chart and comment courtesy of and (c) Dorsey Wright
My interest in specific companies/stocks endures for more than a season or two. Well-known and highly regarded companies populate my investing ideas, and I return to them repeatedly for opportunity. Stocks oscillate many times for no better reason than that is what stocks do. Despite this, I cannot help but wonder over the seeming 'disasters' that have befallen favorites such as Rackable Systems/RACK, Starbucks/SBUX, and Whole Foods Markets/WFMI (to name but three such 'disasters'). Remember that price oscillations create the opportunty to buy cheap and sell dear. Thus, it is folly to ignore current price action, and yet these four companies (the three above + Google/GOOG), among others, will remain on my monitor for more than this declining season, as I await a low risk, high reward buying opportunity.
Long term leaders and winners repeatedly get ahead of their valuation measures; Google/GOOG at $475 and arguably $375 is a real time example. While the fundamental numbers (revenues and earnings, growth, etc) pour forth from the Googleplex, the e (earnings) of the PE multiple shrinks (rapidly). But sometimes that is insufficient, so the p (price) shrinks as well, causing the once stratospheric PE to shrivel. That action occurs now. There are fundamental concerns -- there always are -- such as the company's massive capex. But if not this concern, then another; it is always thus.

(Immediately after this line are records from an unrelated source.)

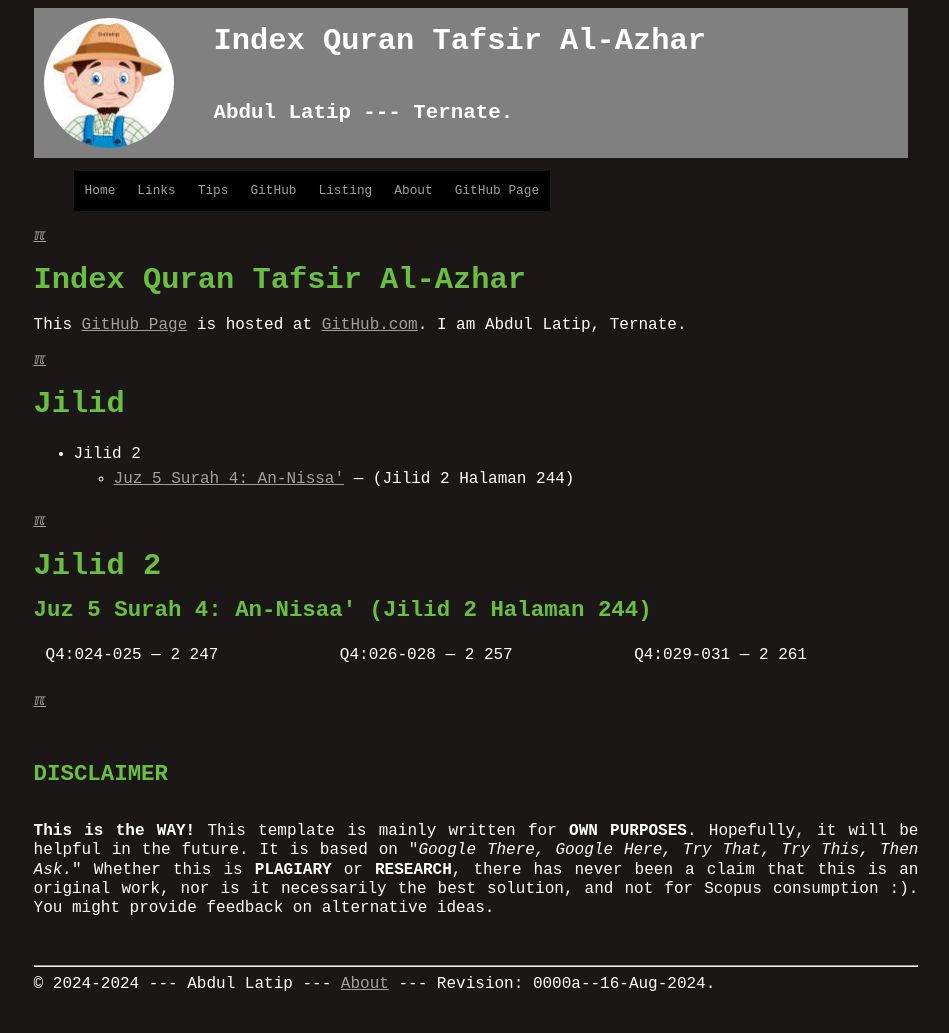
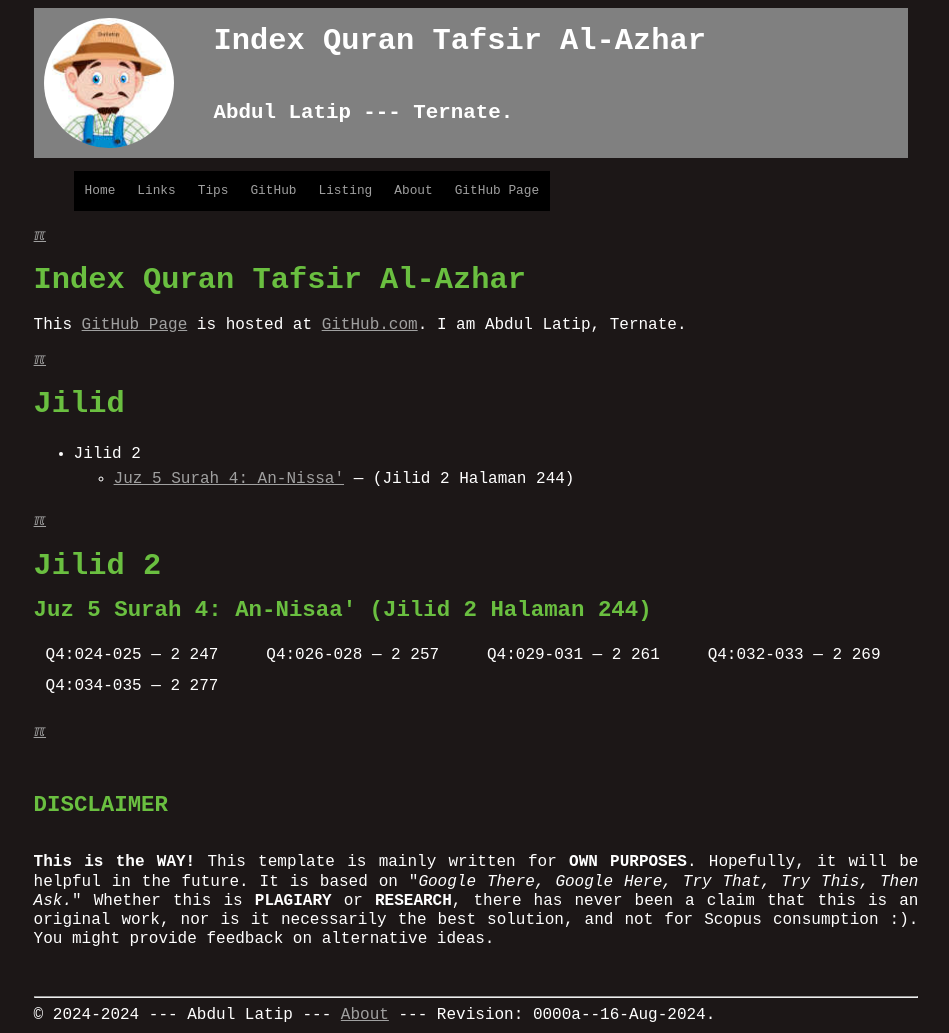
Before and after one commit to dullatip/indexquran, a Jekyll site: the page built from index.md, in a window 1280 px wide. Shown: the whole page, without its empty margins (164-1113 px from the left). Built offline with Jekyll 4.4.1, drawn with Linux system fonts in a browser that asks for light colours; before the commit the page ends 1002 px from its top, so only the background shows below that.

Commit message:
pamulang1: sdn-indexquran

```diff
--- a/index.md
+++ b/index.md
@@ -17,6 +17,7 @@
 # Jilid 2
 ## Juz 5 Surah 4: An-Nisaa&#39; (Jilid 2 Halaman 244)
 
-| Q4:024-025 --- 2 247 | Q4:026-028 --- 2 257 | Q4:029-031 --- 2 261 |
+| Q4:024-025 --- 2 247 | Q4:026-028 --- 2 257 | Q4:029-031 --- 2 261 | Q4:032-033 --- 2 269 |
+| Q4:034-035 --- 2 277 |
 
 [&#x213C;](#)<br id="idxXXX">
```
Also changed, not shown: 000.md (+2 -1 lines).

An extraordinarily gifted and shrewd investor (who prefers remaining anonymous) shares his insights...
"I'm glad you're going to post on GOOG. I've never had a position, but I remain both fascinated and agnostic. For what they're worth (I know, just what you paid for them!) here are my thoughts: I've been watching the poor action. Clearly it could not hold the obvious trend line, even on a moderately positive day. I would guess that it's unlikely to hold the gap support at 360, and is likely to fill the lower gap and test major support at 320. I would not even begin to venture about possible action below that.
"I suppose that my inclination to a negative propostion is based somewhat on the weekly chart, which has failed to show one accumulation week since March. (This notion is crucial! -- dmg) Plus the general market action in so many leaders (or now ex-leaders). It seems that every day something else blows up, and often on very good earnings and, like RACK, not because it was all that bad a child. Day after day I'm seeing what looks to me like institutions selling their winners, booking their profits while they still have them -- across the spectrum -- and rotating into the most beaten down, "safe" names they can find. The averages haven't broken down, but something like 70% of stocks are now trading beneath their 200 days, so it might not be a bear market by definition, but it sure acts like one. I'm making no prognostication as to where the market in general is going, but I do know that every stock on the board that still has big profits in it is extremely vulnerable.
"Last thought. Because technical analysis -- at least as to obvious trend lines and moving averages -- has become so ubiquitous, it has become obvious to me that many fundamental investors are using these breaks to accumulate postions -- hence, the quick washouts and turnarounds that we now see so often on these breaks. However, it also seems to me like these quick turnarounds -- where the fundamentalists are fading the chartists -- usually happen very quickly -- generally within a week -- rarely longer than two weeks. The way GOOG has been trading, dripping and drabbing away -- leads me to believe that the fade-trade won't be at work here."
I cannot say it better than that, so I will not even make the attempt. When embracing opportunity, we simultaneously assume risk. We assume risk as well when avoiding positions. Sometimes it appears the risk of a mono-directional move is greater than others; we invest or avoid during those particular and peculiar moments. This moment (the coming days and weeks; remember, leaders decline begrudgingly, if at all) for Google/GOOG might just be one of those moments. Only time will tell.
-- David M Gordon / The Deipnosophist